My 1969 Topps Nolan Ryan and 1969 World Series Game 3 Ticket Stub
Since I’m a Yankee fan through and through, I usually don’t waste my time on the Mets, but Nolan Ryan is the exception. Born January 31, 1947, twenty-eight years to the day that Jackie Robinson was placed onto this Earth, Nolan Ryan is pictured on his 1969 Topps card, presumably as a twenty-one year-old fireballer (I assume the photo was taken in ’68). The photo is great, a follow-through pose, taken at a time when young Nolan was wearing the number 30 and had pitched less than the 137 MLB innings the 1968 season with. Of course, he had 144 strikeouts – more than one per inning.
Later in the 1969 season, as the Amazin’ Mets cruised to the NL East division title, thanks to their skipper, Gil Hodges guiding them to a 100-62 record, young Nolan had yet to crack the Mets’ starting rotation, which included the legendary Tom Seaver, Jerry Koosman, and Carl Gentry. That didn’t stop him from performing admirably in the NLCS versus the Braves in Game 3, when he pitched seven innings in relief to get the win (it would take him twelve years to earn his next postseason victory) and provide the Mets with their first trip to the Fall Classic.
In that series, Ryan earned the save in Game 3, pitching 2 plus shutout innings against the Baltimore Orioles. The Game 3 victory gave the Mets a 2–1 lead in the Series, which they later went on to win in five games. That Game 3 appearance would be Nolan Ryan's sole World Series appearance.

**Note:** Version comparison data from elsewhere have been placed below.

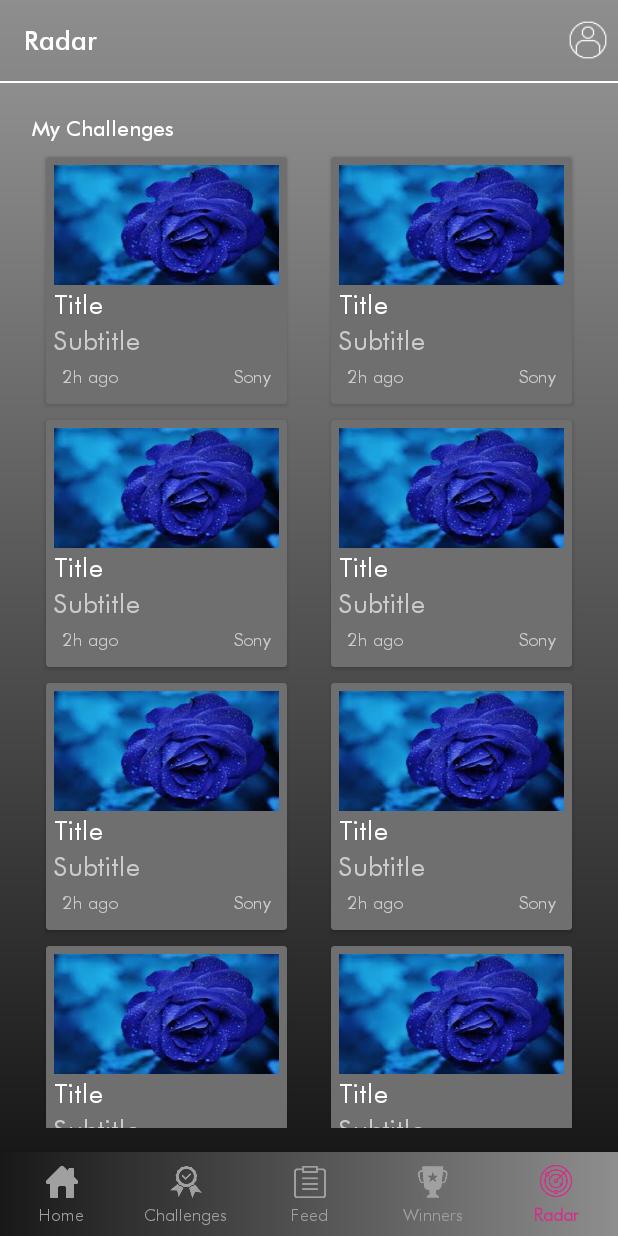
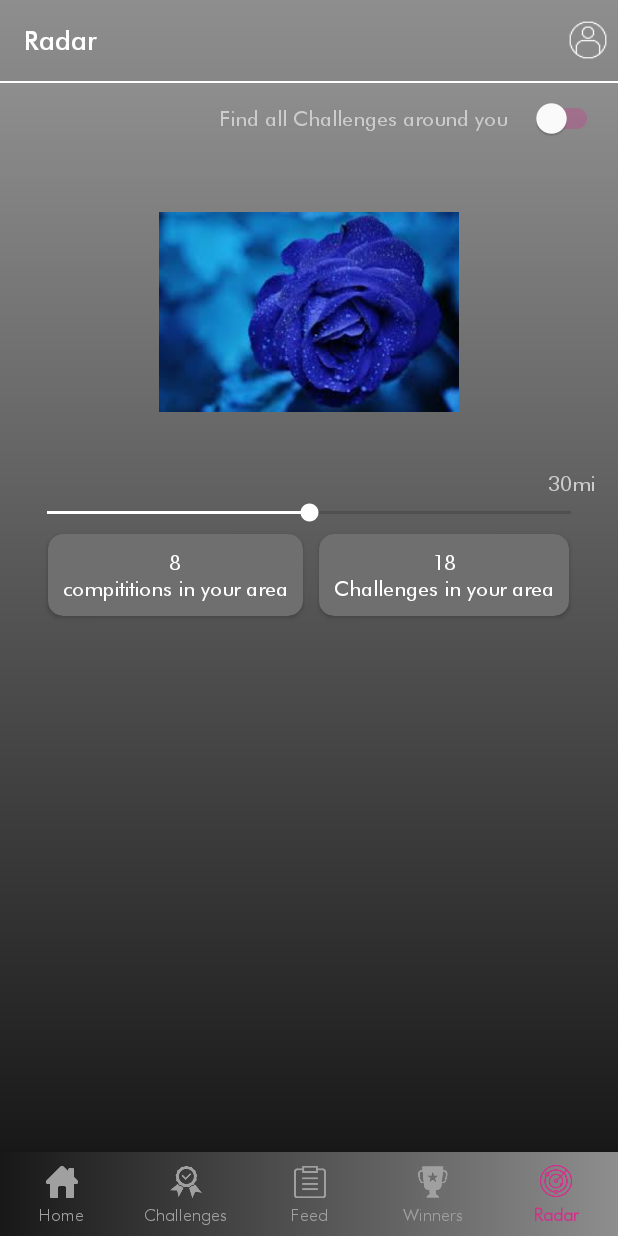
Before and after one commit to RamuKithada/shooshoo, an Android app: the HomeActivity screen opened directly, with no data from a screen before it, item 5 of the bottom bar chosen, on a phone screen of 412 x 824 dp. Run offline under Robolectric (Android 15) with nearby library versions, the phone set to English and light mode, and no system bars; our stand-ins replace ButterKnife, CircleImageView, Picasso; pictures from the network do not load.

Commit message:
after radar module work completed

```diff
--- a/app/src/main/java/com/android/shooshoo/activity/HomeActivity.java
+++ b/app/src/main/java/com/android/shooshoo/activity/HomeActivity.java
@@ -17,6 +17,7 @@ import com.android.shooshoo.fragment.ChatsFragment;
 import com.android.shooshoo.fragment.FeedFragment;
 import com.android.shooshoo.fragment.HomeFragment;
 import com.android.shooshoo.fragment.ProfileFragment;
+import com.android.shooshoo.fragment.RadarFragment;
 import com.android.shooshoo.fragment.WinnersFragment;
 
 import butterknife.BindView;
@@ -104,6 +105,7 @@ public class HomeActivity extends BaseActivity implements HomeFragment.OnFragmen
                     iv_filters.setVisibility(View.GONE);
                     iv_edit_profile.setVisibility(View.GONE);
                     iv_profile.setVisibility(View.VISIBLE);
+                    fragmentManager.beginTransaction().replace(R.id.home_fragment_container, RadarFragment.newInstance("Hi","Ram")).commit();
                     return true;
             }
             return false;
--- /dev/null
+++ b/app/src/main/java/com/android/shooshoo/fragment/RadarFragment.java
@@ -0,0 +1,66 @@
+package com.android.shooshoo.fragment;
+
+
+import android.os.Bundle;
+import android.support.v4.app.Fragment;
+import android.view.LayoutInflater;
+import android.view.View;
+import android.view.ViewGroup;
+
+import com.android.shooshoo.R;
+
+/**
+ * A simple {@link Fragment} subclass.
+ * Use the {@link RadarFragment#newInstance} factory method to
+ * create an instance of this fragment.
+ */
+public class RadarFragment extends Fragment {
+    // TODO: Rename parameter arguments, choose names that match
+    // the fragment initialization parameters, e.g. ARG_ITEM_NUMBER
+    private static final String ARG_PARAM1 = "param1";
+    private static final String ARG_PARAM2 = "param2";
+
+    // TODO: Rename and change types of parameters
+    private String mParam1;
+    private String mParam2;
+
+
+    public RadarFragment() {
+        // Required empty public constructor
+    }
+
+    /**
+     * Use this factory method to create a new instance of
+     * this fragment using the provided parameters.
+     *
+     * @param param1 Parameter 1.
+     * @param param2 Parameter 2.
+     * @return A new instance of fragment RadarFragment.
+     */
+    // TODO: Rename and change types and number of parameters
+    public static RadarFragment newInstance(String param1, String param2) {
+        RadarFragment fragment = new RadarFragment();
+        Bundle args = new Bundle();
+        args.putString(ARG_PARAM1, param1);
+        args.putString(ARG_PARAM2, param2);
+        fragment.setArguments(args);
+        return fragment;
+    }
+
+    @Override
+    public void onCreate(Bundle savedInstanceState) {
+        super.onCreate(savedInstanceState);
+        if (getArguments() != null) {
+            mParam1 = getArguments().getString(ARG_PARAM1);
+            mParam2 = getArguments().getString(ARG_PARAM2);
+        }
+    }
+
+    @Override
+    public View onCreateView(LayoutInflater inflater, ViewGroup container,
+                             Bundle savedInstanceState) {
+        // Inflate the layout for this fragment
+        return inflater.inflate(R.layout.fragment_radar, container, false);
+    }
+
+}
--- /dev/null
+++ b/app/src/main/res/layout/fragment_radar.xml
@@ -0,0 +1,151 @@
+<?xml version="1.0" encoding="utf-8"?>
+<FrameLayout
+    xmlns:android="http://schemas.android.com/apk/res/android"
+    xmlns:tools="http://schemas.android.com/tools"
+    android:layout_width="match_parent"
+    android:layout_height="match_parent"
+    xmlns:app="http://schemas.android.com/apk/res-auto"
+    android:background="@drawable/gradiant_home"
+    tools:context=".fragment.RadarFragment">
+    <ScrollView
+        android:layout_width="match_parent"
+        android:layout_height="wrap_content">
+<LinearLayout
+    android:layout_width="match_parent"
+    android:layout_height="wrap_content"
+    android:orientation="vertical"
+    >
+
+
+        <android.support.v7.widget.SwitchCompat
+            android:id="@+id/switch1"
+            android:layout_width="wrap_content"
+            android:layout_height="wrap_content"
+            android:textColor="@color/gray_text"
+            android:checked="false"
+            android:layout_gravity="right"
+            android:layout_margin="10dp"
+            android:theme="@style/SCBSwitch"
+            android:text="Find all Challenges around you    " />
+
+<RelativeLayout
+    android:layout_width="match_parent"
+    android:layout_height="wrap_content">
+    <ImageView
+        android:layout_width="200dp"
+        android:layout_height="200dp"
+        android:layout_centerInParent="true"
+        android:layout_margin="5dp"
+        android:src="@drawable/rose"
+        />
+
+
+</RelativeLayout>
+    <TextView
+        android:layout_width="wrap_content"
+        android:layout_height="wrap_content"
+        android:layout_gravity="right"
+        android:text="30mi"
+        android:textColor="@color/gray_text"
+        android:layout_marginRight="15dp"
+        android:layout_marginBottom="2dp"
+        />
+    <android.support.v7.widget.AppCompatSeekBar
+        android:layout_width="match_parent"
+        android:layout_height="wrap_content"
+        android:layout_marginLeft="15dp"
+        android:layout_marginRight="15dp"
+        android:progress="50"
+        />
+    <LinearLayout
+        android:layout_width="match_parent"
+        android:layout_height="wrap_content"
+        android:orientation="horizontal"
+        android:layout_gravity="center"
+        android:gravity="center"
+        >
+        <android.support.v7.widget.CardView
+            android:layout_width="wrap_content"
+            android:layout_height="wrap_content"
+            app:cardBackgroundColor="#6F6F6F"
+            android:layout_margin="5dp"
+            app:cardCornerRadius="10dp"
+
+            >
+            <LinearLayout
+                android:layout_width="wrap_content"
+                android:layout_height="wrap_content"
+                android:orientation="vertical"
+                android:layout_margin="10dp"
+                android:layout_gravity="center"
+                android:gravity="center"
+                >
+                <TextView
+                    android:layout_width="wrap_content"
+                    android:layout_height="wrap_content"
+                    android:text="8"
+                    android:textColor="@color/white_text"
+                    android:layout_gravity="center"
+                    android:gravity="center"
+                    />
+                <TextView
+                    android:layout_width="wrap_content"
+                    android:layout_height="wrap_content"
+                    android:layout_gravity="center"
+                    android:gravity="center"
+                    android:textColor="@color/white_text"
+                    android:text="compititions in your area"/>
+            </LinearLayout>
+
+        </android.support.v7.widget.CardView>
+        <android.support.v7.widget.CardView
+            android:layout_width="wrap_content"
+            android:layout_height="wrap_content"
+            app:cardBackgroundColor="#6F6F6F"
+            android:layout_margin="5dp"
+            app:cardCornerRadius="10dp"
+            >
+            <LinearLayout
+                android:layout_width="wrap_content"
+                android:layout_height="wrap_content"
+                android:orientation="vertical"
+                android:layout_margin="10dp"
+                android:layout_gravity="center"
+                android:gravity="center"
+                >
+                <TextView
+                    android:layout_width="wrap_content"
+                    android:layout_height="wrap_content"
+                    android:text="18"
+                    android:textColor="@color/white_text"
+                    android:layout_gravity="center"
+                    android:gravity="center"
+                    />
+                <TextView
+                    android:layout_width="wrap_content"
+                    android:layout_height="wrap_content"
+                    android:layout_gravity="center"
+                    android:gravity="center"
+                    android:textColor="@color/white_text"
+                    android:text="Challenges in your area"/>
+            </LinearLayout>
+
+        </android.support.v7.widget.CardView>
+
+    </LinearLayout>
+
+<android.support.v7.widget.RecyclerView
+    android:id="@+id/list"
+    android:layout_width="match_parent"
+    android:layout_height="wrap_content"
+    android:layout_alignParentBottom="true"
+    android:orientation="horizontal"
+    app:layoutManager="android.support.v7.widget.LinearLayoutManager"
+    tools:listitem="@layout/challengers_item"
+    app:spanCount="2"
+    >
+
+</android.support.v7.widget.RecyclerView>
+</LinearLayout>
+    </ScrollView>
+</FrameLayout>
--- a/app/src/main/res/values/styles.xml
+++ b/app/src/main/res/values/styles.xml
@@ -38,4 +38,12 @@
         <item name="colorControlHighlight">@android:color/white</item>
     </style>
 
+    <style name="SCBSwitch" parent="Theme.AppCompat.Light">
+        <!-- active thumb & track color (30% transparency) -->
+        <item name="colorControlActivated">@color/pink_lite</item>
+        <!-- inactive thumb color -->
+        <item name="colorSwitchThumbNormal">@color/white_text</item>
+        <!-- inactive track color (30% transparency) -->
+        <item name="android:colorForeground">#D2308A</item>
+    </style>
 </resources>
```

Take a look at that card – what a beauty! Nolan Ryan pictured years before accumulating seven no-hitters, twelve one-hitters, 324 wins, and 5,714 strikeouts. An amazing record for an Amazin’ Met!